▶ WHAT YOU SHOULD DO:
Scan the records below for the string "dart" and return every line where it appears.

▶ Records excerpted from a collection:
------------------------------------------------------------------------
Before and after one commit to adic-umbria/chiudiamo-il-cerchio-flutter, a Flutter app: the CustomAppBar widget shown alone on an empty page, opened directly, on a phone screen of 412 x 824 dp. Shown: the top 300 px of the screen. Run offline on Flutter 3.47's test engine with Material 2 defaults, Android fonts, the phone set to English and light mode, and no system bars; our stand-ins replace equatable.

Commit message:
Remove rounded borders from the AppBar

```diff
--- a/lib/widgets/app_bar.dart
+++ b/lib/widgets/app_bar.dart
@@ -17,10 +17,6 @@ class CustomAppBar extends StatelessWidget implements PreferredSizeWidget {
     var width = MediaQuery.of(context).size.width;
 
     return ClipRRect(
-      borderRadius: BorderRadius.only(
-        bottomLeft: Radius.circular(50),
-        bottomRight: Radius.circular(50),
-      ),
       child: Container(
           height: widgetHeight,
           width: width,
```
------------------------------------------------------------------------
▶ OUTPUT FOR THIS EXERCISE:
--- a/lib/widgets/app_bar.dart
+++ b/lib/widgets/app_bar.dart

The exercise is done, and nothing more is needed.